Two months ago very old friend bought my novel. We met for lunch yesterday and he was ready to comment. "You're a very good writer," he told me, "but you're not a novelist."
He was not, I'm sure, deliberately malicious. I asked why he thought I wasn't a novelist. Because the book didn't hold his or his wife's interest. We spent the rest of the lunch talking about other things, but I'm afraid I have not yet recovered.
It's one thing to say, "The book did not hold my interest," or "I found the situation preposterous," or "I did not like the main character," or as another friend just said about a book (thankfully not mine), "it is woefully over-written, and under-imagined." Novels fail for different reasons for different people.

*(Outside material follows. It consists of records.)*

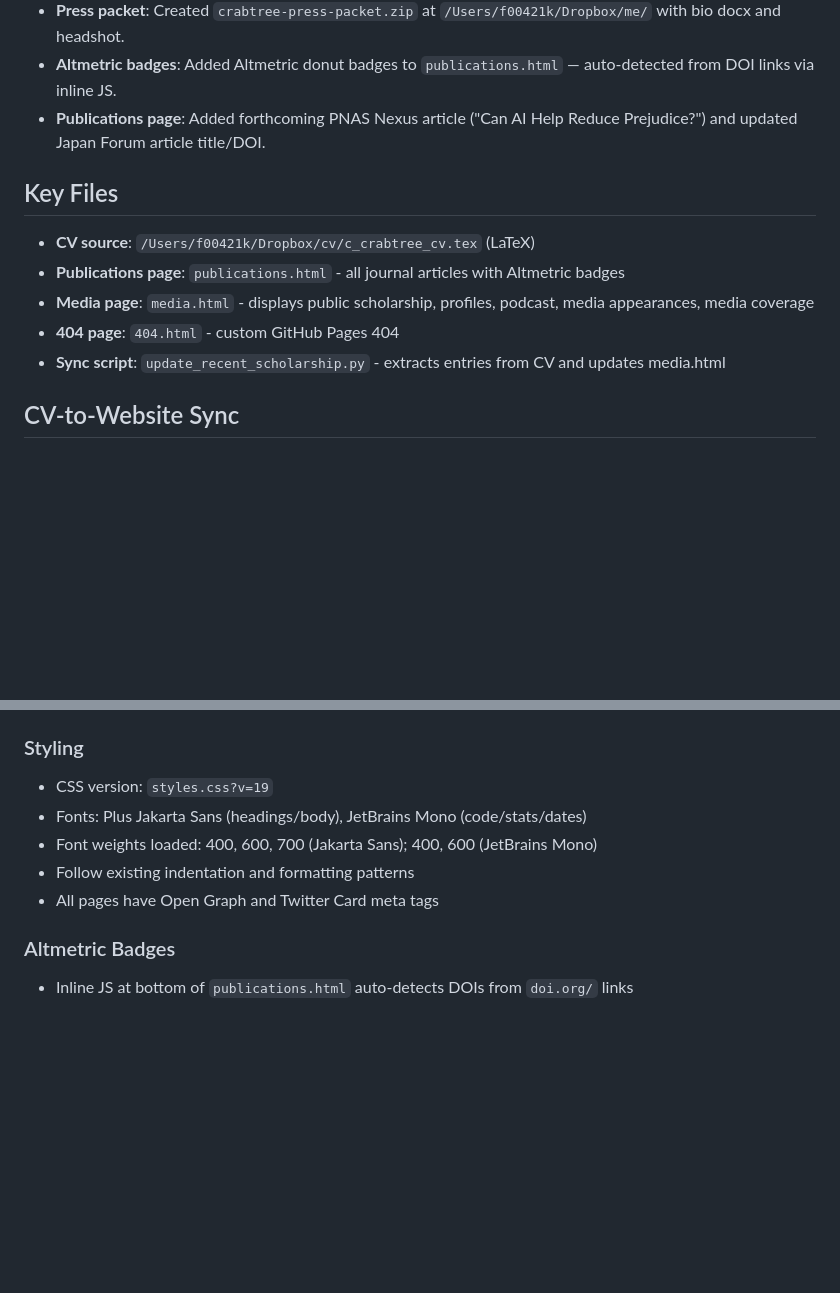
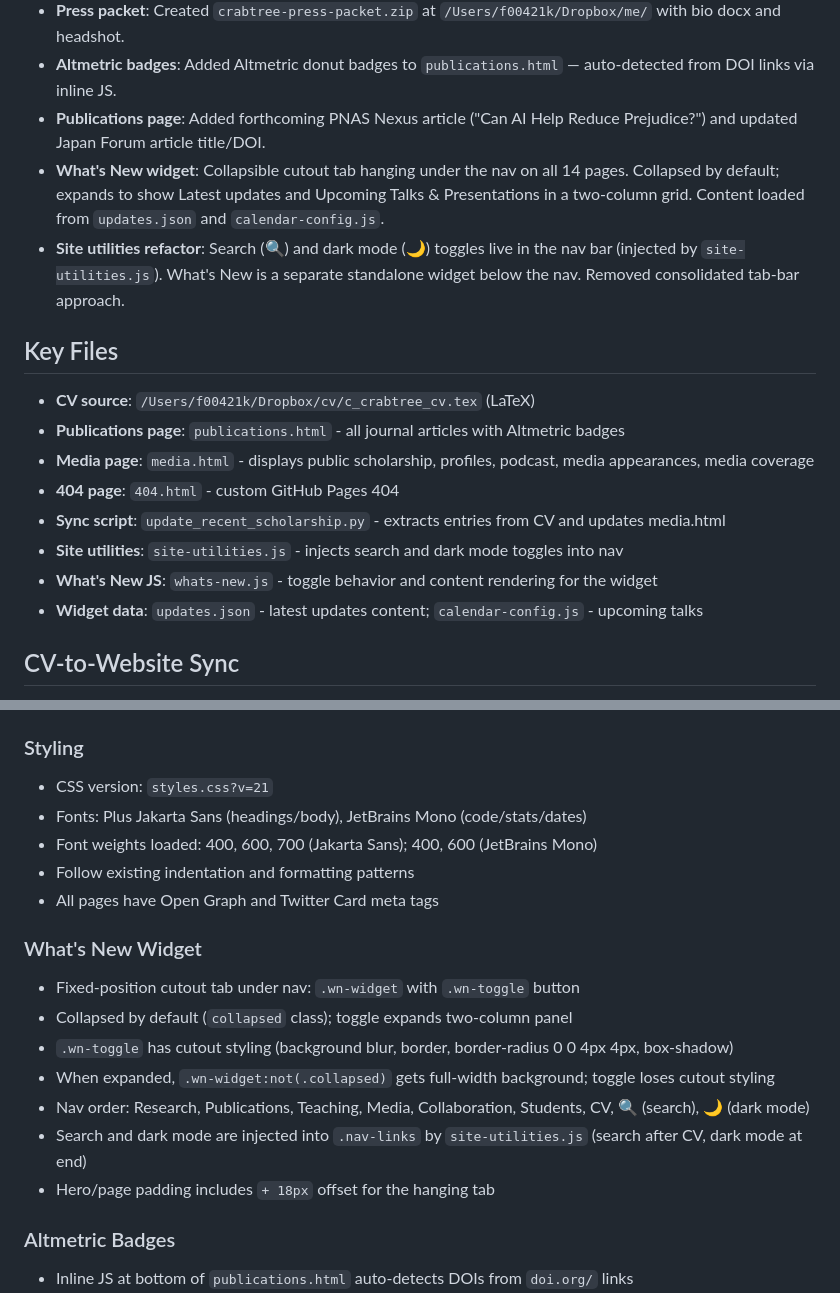
Before and after one commit to lobsterbush/charlescrabtree.org, a Markdown page: WARP.md, 2 parts joined by grey strips. Drawn GitHub-style; blank space fills up the shorter version.

Commit message:
Update WARP.md with What's New widget and site utilities docs
Co-Authored-By: Oz <oz-agent@warp.dev>

```diff
--- a/WARP.md
+++ b/WARP.md
@@ -14,6 +14,8 @@ Personal academic website for Charles Crabtree built with vanilla HTML, CSS, and
 - **Press packet**: Created `crabtree-press-packet.zip` at `/Users/f00421k/Dropbox/me/` with bio docx and headshot.
 - **Altmetric badges**: Added Altmetric donut badges to `publications.html` — auto-detected from DOI links via inline JS.
 - **Publications page**: Added forthcoming PNAS Nexus article ("Can AI Help Reduce Prejudice?") and updated Japan Forum article title/DOI.
+- **What's New widget**: Collapsible cutout tab hanging under the nav on all 14 pages. Collapsed by default; expands to show Latest updates and Upcoming Talks & Presentations in a two-column grid. Content loaded from `updates.json` and `calendar-config.js`.
+- **Site utilities refactor**: Search (🔍) and dark mode (🌙) toggles live in the nav bar (injected by `site-utilities.js`). What's New is a separate standalone widget below the nav. Removed consolidated tab-bar approach.
 
 ## Key Files
 - **CV source**: `/Users/f00421k/Dropbox/cv/c_crabtree_cv.tex` (LaTeX)
@@ -21,6 +23,9 @@ Personal academic website for Charles Crabtree built with vanilla HTML, CSS, and
 - **Media page**: `media.html` - displays public scholarship, profiles, podcast, media appearances, media coverage
 - **404 page**: `404.html` - custom GitHub Pages 404
 - **Sync script**: `update_recent_scholarship.py` - extracts entries from CV and updates media.html
+- **Site utilities**: `site-utilities.js` - injects search and dark mode toggles into nav
+- **What's New JS**: `whats-new.js` - toggle behavior and content rendering for the widget
+- **Widget data**: `updates.json` - latest updates content; `calendar-config.js` - upcoming talks
 
 ## CV-to-Website Sync
 The `update_recent_scholarship.py` script automatically syncs the 5 most recent public scholarship entries from the CV to the media page:
@@ -36,11 +41,20 @@ The `update_recent_scholarship.py` script automatically syncs the 5 most recent
 - Collapsible sections use `year-section` class with `year-header` and `year-content` divs
 
 ### Styling
-- CSS version: `styles.css?v=19`
+- CSS version: `styles.css?v=21`
 - Fonts: Plus Jakarta Sans (headings/body), JetBrains Mono (code/stats/dates)
 - Font weights loaded: 400, 600, 700 (Jakarta Sans); 400, 600 (JetBrains Mono)
 - Follow existing indentation and formatting patterns
 - All pages have Open Graph and Twitter Card meta tags
+
+### What's New Widget
+- Fixed-position cutout tab under nav: `.wn-widget` with `.wn-toggle` button
+- Collapsed by default (`collapsed` class); toggle expands two-column panel
+- `.wn-toggle` has cutout styling (background blur, border, border-radius 0 0 4px 4px, box-shadow)
+- When expanded, `.wn-widget:not(.collapsed)` gets full-width background; toggle loses cutout styling
+- Nav order: Research, Publications, Teaching, Media, Collaboration, Students, CV, 🔍 (search), 🌙 (dark mode)
+- Search and dark mode are injected into `.nav-links` by `site-utilities.js` (search after CV, dark mode at end)
+- Hero/page padding includes `+ 18px` offset for the hanging tab
 
 ### Altmetric Badges
 - Inline JS at bottom of `publications.html` auto-detects DOIs from `doi.org/` links
```
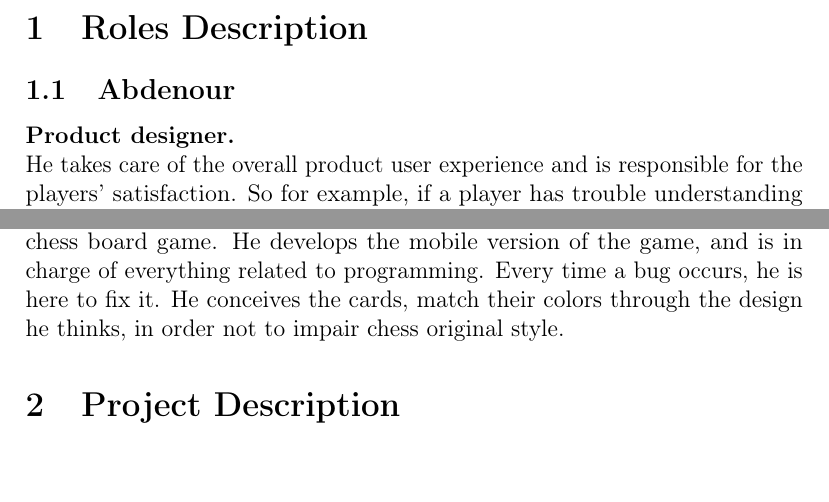
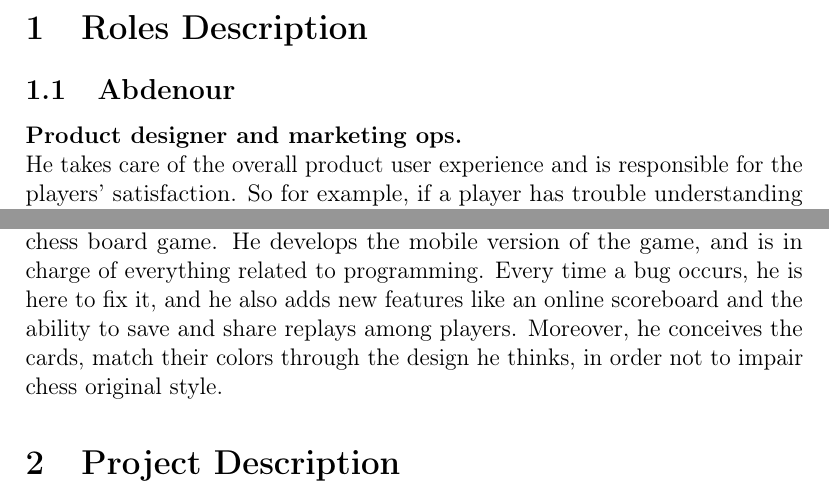
Before and after one commit to Ab2nour/latex, a LaTeX document (L3/Anglais/rapport.tex): two parts of page 3 of 5, joined at a grey line, cut so that both start at the same text, the shorter picture padded with empty space. Compiled offline with pdfLaTeX.

Commit message:
Update rapport.tex

```diff
--- a/L3/Anglais/rapport.tex
+++ b/L3/Anglais/rapport.tex
@@ -16,13 +16,13 @@
 
     \section{Roles Description}
         \subsection{Abdenour}
-            \textbf{Product designer.}
+            \textbf{Product designer and marketing ops.}
             \\ He takes care of the overall product user experience and is responsible for the players' satisfaction. So for example, if a player has trouble understanding the game's rules, he has to modify them to make them more explicit. He is always testing new ideas, prototyping potential better user experiences, measuring players satisfaction through their feedbacks, analyzing data about players during live experiments with volunteers (how well players perform against regular chess, is it more beginner-friendly, ...). He is also part-time involved into marketing operations, trying to make the game go viral via YouTube sponsorships and Twitch streamings.
 
         \subsection{Pierre}
             \textbf{Game designer and programmer.}
             \\He imagined the game rules, has previous experiences with numerous games and video games, so he can come up with lots of new ideas, re-inventing the chess board game.
-            He develops the mobile version of the game, and is in charge of everything related to programming. Every time a bug occurs, he is here to fix it. He conceives the cards, match their colors through the design he thinks, in order not to impair chess original style.
+            He develops the mobile version of the game, and is in charge of everything related to programming. Every time a bug occurs, he is here to fix it, and he also adds new features like an online scoreboard and the ability to save and share replays among players. Moreover, he conceives the cards, match their colors through the design he thinks, in order not to impair chess original style.
 
     \section{Project Description}
         \subsection{Game Description}
```
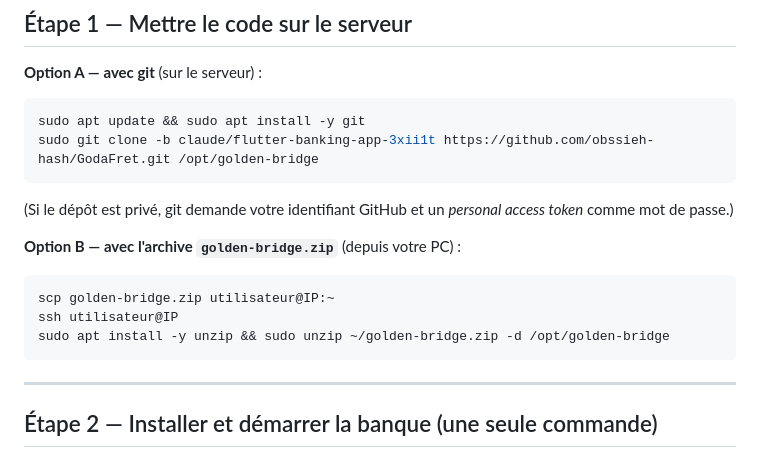
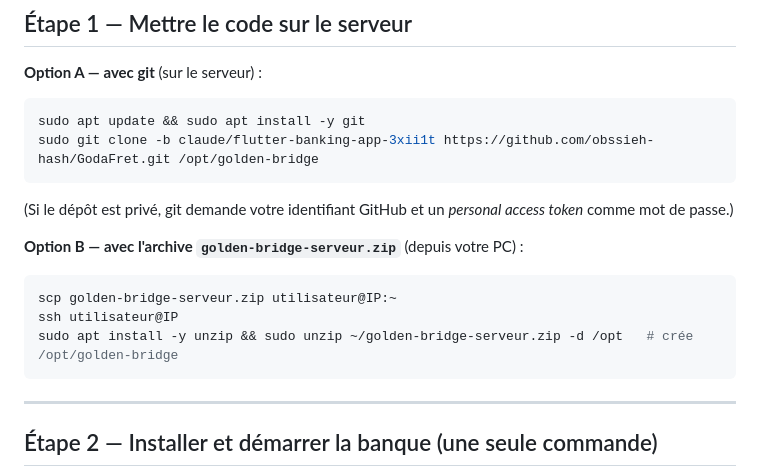
Before and after one commit to obssieh-hash/GodaFret, a Markdown page: INSTALLATION-LOCALE.md, the part around the change. Rendered like a GitHub page.

Commit message:
Guide : archive golden-bridge-serveur.zip à décompresser dans /opt
Co-Authored-By: Claude Opus 5.5 <noreply@anthropic.com>
Claude-Session: https://claude.ai/code/session_01TmYZEDVfgo2yzSnQJTWQgz

````diff
--- a/INSTALLATION-LOCALE.md
+++ b/INSTALLATION-LOCALE.md
@@ -40,12 +40,12 @@ sudo git clone -b claude/flutter-banking-app-3xii1t https://github.com/obssieh-h
 
 (Si le dépôt est privé, git demande votre identifiant GitHub et un *personal access token* comme mot de passe.)
 
-**Option B — avec l'archive `golden-bridge.zip`** (depuis votre PC) :
+**Option B — avec l'archive `golden-bridge-serveur.zip`** (depuis votre PC) :
 
 ```bash
-scp golden-bridge.zip utilisateur@IP:~
+scp golden-bridge-serveur.zip utilisateur@IP:~
 ssh utilisateur@IP
-sudo apt install -y unzip && sudo unzip ~/golden-bridge.zip -d /opt/golden-bridge
+sudo apt install -y unzip && sudo unzip ~/golden-bridge-serveur.zip -d /opt   # crée /opt/golden-bridge
 ```
 
 ---
````
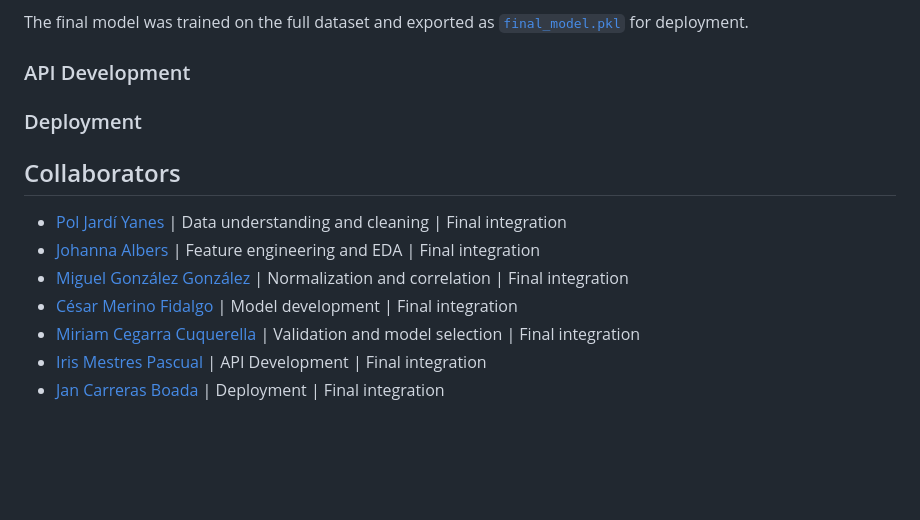
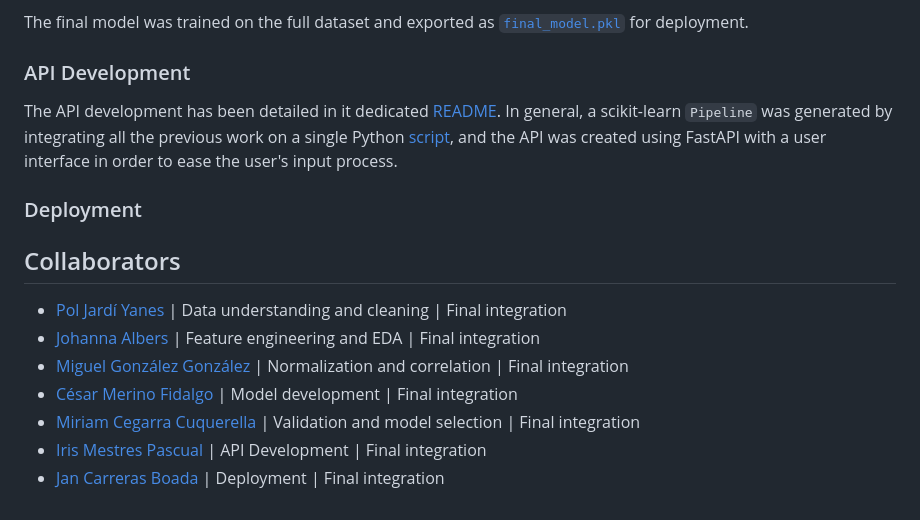
Before and after one commit to deliaBlue/coronary_disease_SP, a Markdown page: README.md, the part around one of its changes. GitHub-like rendering; blank space fills up the shorter version.

Commit message:
Add API development explanation

```diff
--- a/README.md
+++ b/README.md
@@ -324,6 +324,11 @@ The final model was trained on the full dataset and exported as
 
 ### API Development
 
+The API development has been detailed in it dedicated [README][docs_api]. In
+general, a scikit-learn `Pipeline` was generated by integrating all the
+previous work on a single Python [script][script], and the API was created
+using FastAPI with a user interface in order to ease the user's input process.
+
 ### Deployment
 
 
```
Also changed, not shown: other parts of README.md (+1 -0 lines).
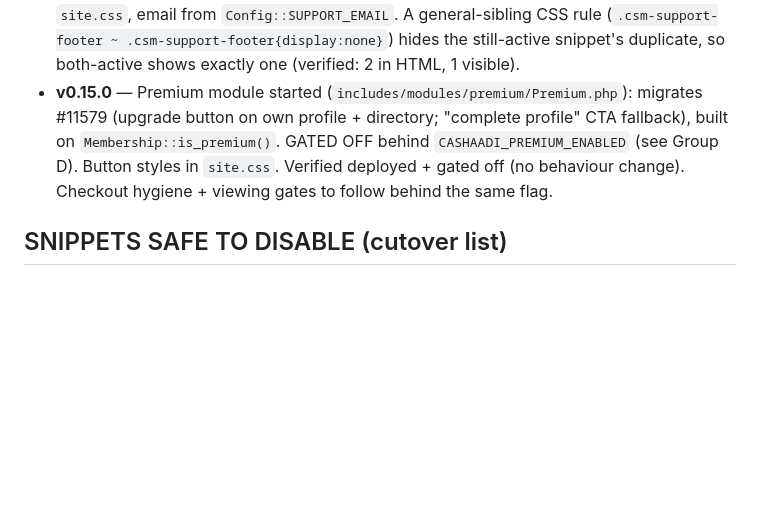
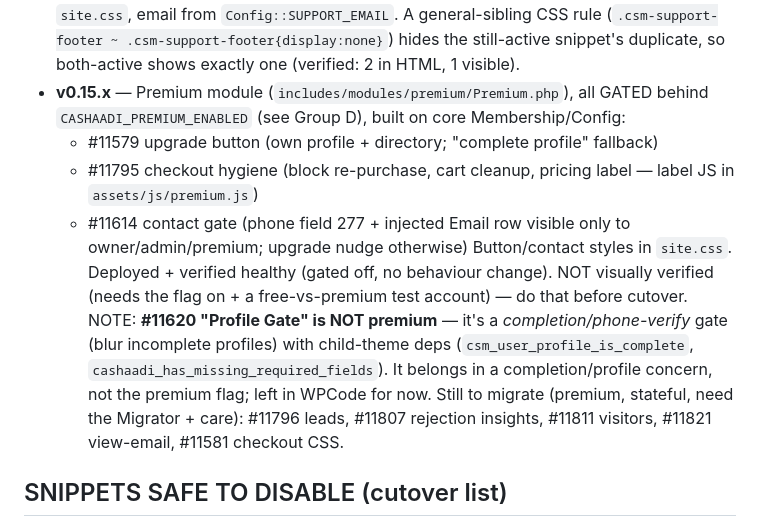
Before and after one commit to yugantarg/cashaadi, a Markdown page: HANDOFF.md, the part around the change. Drawn GitHub-style; blank space fills up the shorter version.

Commit message:
docs: premium module now covers #11579/#11795/#11614; note #11620 is a completion gate

```diff
--- a/HANDOFF.md
+++ b/HANDOFF.md
@@ -72,12 +72,23 @@ WPCode snippets — nothing disabled yet):
   rule (`.csm-support-footer ~ .csm-support-footer{display:none}`) hides the
   still-active snippet's duplicate, so both-active shows exactly one (verified: 2
   in HTML, 1 visible).
-- **v0.15.0** — Premium module started (`includes/modules/premium/Premium.php`):
-  migrates #11579 (upgrade button on own profile + directory; "complete profile"
-  CTA fallback), built on `Membership::is_premium()`. GATED OFF behind
-  `CASHAADI_PREMIUM_ENABLED` (see Group D). Button styles in `site.css`. Verified
-  deployed + gated off (no behaviour change). Checkout hygiene + viewing gates to
-  follow behind the same flag.
+- **v0.15.x** — Premium module (`includes/modules/premium/Premium.php`), all
+  GATED behind `CASHAADI_PREMIUM_ENABLED` (see Group D), built on core
+  Membership/Config:
+    - #11579 upgrade button (own profile + directory; "complete profile" fallback)
+    - #11795 checkout hygiene (block re-purchase, cart cleanup, pricing label —
+      label JS in `assets/js/premium.js`)
+    - #11614 contact gate (phone field 277 + injected Email row visible only to
+      owner/admin/premium; upgrade nudge otherwise)
+  Button/contact styles in `site.css`. Deployed + verified healthy (gated off, no
+  behaviour change). NOT visually verified (needs the flag on + a free-vs-premium
+  test account) — do that before cutover.
+  NOTE: **#11620 "Profile Gate" is NOT premium** — it's a *completion/phone-verify*
+  gate (blur incomplete profiles) with child-theme deps (`csm_user_profile_is_complete`,
+  `cashaadi_has_missing_required_fields`). It belongs in a completion/profile
+  concern, not the premium flag; left in WPCode for now.
+  Still to migrate (premium, stateful, need the Migrator + care): #11796 leads,
+  #11807 rejection insights, #11811 visitors, #11821 view-email, #11581 checkout CSS.
 
 ## SNIPPETS SAFE TO DISABLE (cutover list)
 Everything the plugin has REPLACED. Everything NOT listed here has no plugin
```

Moreover, it's one thing to say, "You're not a very good novelist." It's very different to dismiss someone with, "You're not a novelist." That statement closes the door on any improvement, on any possibility of being a novelist. It's both thoughtless and cruel.
First, it assumes there's a profession(?), trade(?), racket(?) called "novelist," akin to doctor, lawyer, truck driver. Second, it assumes, I believe, a level of craft rather than a diploma or acceptance into a professional group. It assumes one is a novelist, not by writing long fictions, but by writing novels that meet a certain standard of excellence, and that standard can be defined and measured.
There is, however, very little agreement over what defines a novel. It's a work of fiction, in prose, and lengthy, but even these can provoke debate. And if we cannot even pin down the concept of the "novel" who would be arrogant enough to define a novelist?
My toxic friend.
He knows what is a novel and what is not. (Robert B. Parker is one of his favorite novelists. Now there's someone who holds your interest! I agree; I'm not Robert B. Parker.) He knows my book is not a novel because it didn't hold his interest. Nor did it hold his wife's interest. Ergo: He knows I'm not a novelist. As a friend, he wants to save me from wasting any more time writing works for which I am not naturally suited.
I'm ashamed that his arrogant ignorance bothers me so much I took time from my current novel to write this. I wish I knew why mild criticism stings so much more painfully than sincere praise gives delight. It's something I'll work on.